Mercury contamination in California to last 10,000 years

Toxic remnants of gold rush will seep into San Francisco area waterways for millennia

MERCURY RUSH Banks that line Northern California’s Yuba River contain mercury left over from the California Gold Rush. A new study predicts that the toxic metal will continue to contaminate the region’s waterways for more than 10,000 years. 

M.B. Singer 

California’s gold rush ended more than a century ago, but the contamination it caused will last thousands of years, a new analysis shows.

Some hydraulic gold mining processes use the toxic metal mercury to separate gold from gravel. In the mid-1800s, gold mining released more than a cubic kilometer of mercury-laden sediments into Northern California’s Sierra Nevada foothills. The sediments fanned out and inundated rivers that flow into the San Francisco Bay. Researchers estimate that 90 percent of the mercury is still trapped within the sediments.

To understand how flooding and erosion may trigger future releases of the poison, researchers led by Michael Bliss Singer of the University of St. Andrews in Scotland measured mercury levels in sediments at 105 locations upstream of the bay.

Drawing on historical flood data to predict sediment flow, the team reports October 28 in the Proceedings of the National Academy of Sciences that the mining sediments will continue to release mercury into waterways over at least the next 10,000 years.
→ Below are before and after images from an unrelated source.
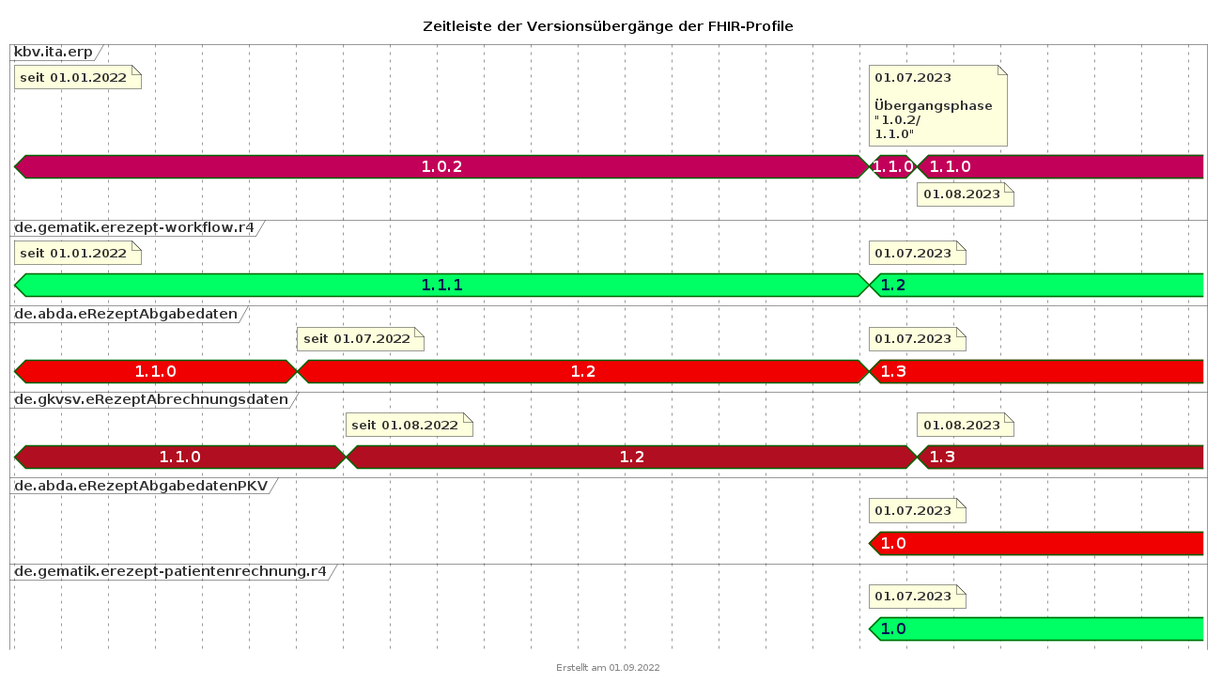
Before: images/fhir_version_timeline.png, a diagram exported from PlantUML (gematik/api-erp).
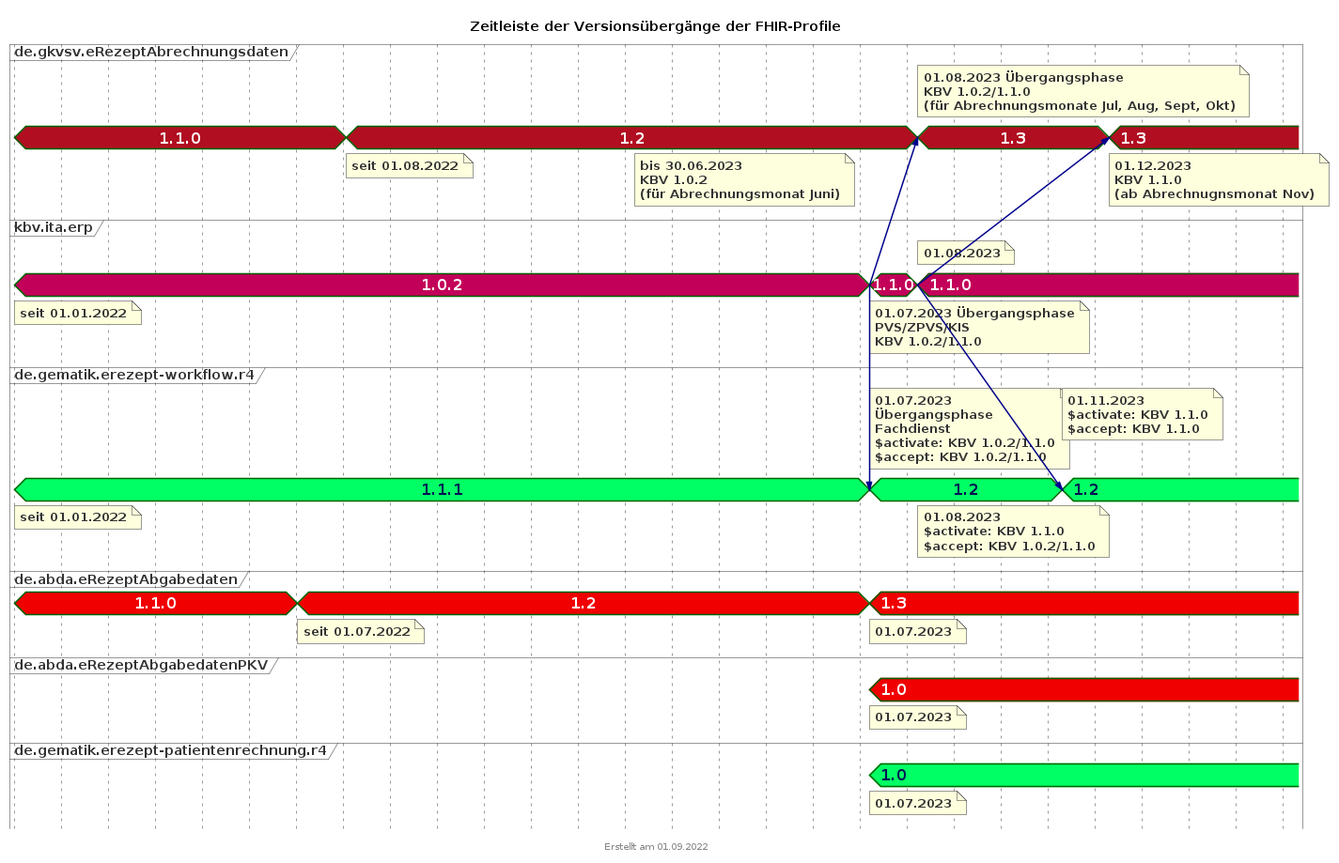
The same diagram one commit later.

Change to the diagram source:
```diff
@@ -30,59 +30,79 @@
 title Zeitleiste der Versionsübergänge der FHIR-Profile
 footer Erstellt am 01.09.2022
 
+concise "de.gkvsv.eRezeptAbrechnungsdaten" as GKV <<gkvcolor>>
 concise "kbv.ita.erp" as KBV <<kbvcolor>>
 concise "de.gematik.erezept-workflow.r4" as gematik <<gematikcolor>>
 concise "de.abda.eRezeptAbgabedaten" as DAV <<davcolor>>
-concise "de.gkvsv.eRezeptAbrechnungsdaten" as GKV <<gkvcolor>>
 concise "de.abda.eRezeptAbgabedatenPKV" as PKV <<davcolor>>
 concise "de.gematik.erezept-patientenrechnung.r4" as gematikpkv <<gematikcolor>>
+
 
 scale 2592000 as 50 pixels
 hide time-axis
 
 @2022/01/01
-note top of KBV : seit 01.01.2022
+note bottom of KBV : seit 01.01.2022
 KBV is 1.0.2
-note top of gematik : seit 01.01.2022
+note bottom of gematik : seit 01.01.2022
 gematik is 1.1.1
 DAV is 1.1.0
 GKV is 1.1.0
 
 @2022/07/01
-note top of DAV : seit 01.07.2022
+note bottom of DAV : seit 01.07.2022
 DAV is 1.2
 
+
 @2022/08/01
-note top of GKV : seit 01.08.2022
+note bottom of GKV : seit 01.08.2022
 GKV is 1.2
 
-@2023/06/01
+@2023/02/01
+note bottom of GKV : bis 30.06.2023\nKBV 1.0.2\n(für Abrechnungsmonat Juni)
 
 @2023/06/15
 
 @2023/07/01
-note top of KBV : 01.07.2023\n\nÜbergangsphase\n"1.0.2/\n1.1.0"
+note bottom of KBV : 01.07.2023 Übergangsphase\nPVS/ZPVS/KIS \nKBV 1.0.2/1.1.0
+note bottom of PKV : 01.07.2023
+note top of gematik : 01.07.2023\nÜbergangsphase\nFachdienst\n$activate: KBV 1.0.2/1.1.0\n$accept: KBV 1.0.2/1.1.0
+note bottom of gematikpkv : 01.07.2023
+note bottom of DAV : 01.07.2023
 KBV is 1.1.0
-note top of gematik : 01.07.2023
+KBV -> gematik@2023/07/01
+KBV -> GKV@2023/08/01
 gematik is 1.2
-note top of gematikpkv : 01.07.2023
 gematikpkv is 1.0
-note top of DAV : 01.07.2023
 DAV is 1.3
-note top of PKV : 01.07.2023
 PKV is 1.0
 
 @2023/08/01
-note bottom of KBV : 01.08.2023
+KBV -> gematik@2023/11/01
+KBV -> GKV@2023/12/01
+note top of KBV : 01.08.2023
+note bottom of gematik : 01.08.2023\n$activate: KBV 1.1.0\n$accept: KBV 1.0.2/1.1.0
+note top of GKV : 01.08.2023 Übergangsphase\nKBV 1.0.2/1.1.0\n(für Abrechnungsmonate Jul, Aug, Sept, Okt)
 KBV is 1.1.0
-note top of GKV : 01.08.2023
 GKV is 1.3
+
 
 @2023/09/01
 
+
 @2023/10/01
 
-@2023/12/31
+
+@2023/11/01
+note top of gematik : 01.11.2023\n$activate: KBV 1.1.0\n$accept: KBV 1.1.0
+gematik is 1.2
+
+@2023/12/01
+note bottom of GKV : 01.12.2023\nKBV 1.1.0\n(ab Abrechnugnsmonat Nov)
+GKV is 1.3
 
 
+
+@2024/03/01
+
 @enduml
```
As climate change intensifies the area’s rainstorms, the researchers predict, the flood-driven discharges should become more frequent. 

More Stories from Science News on Environment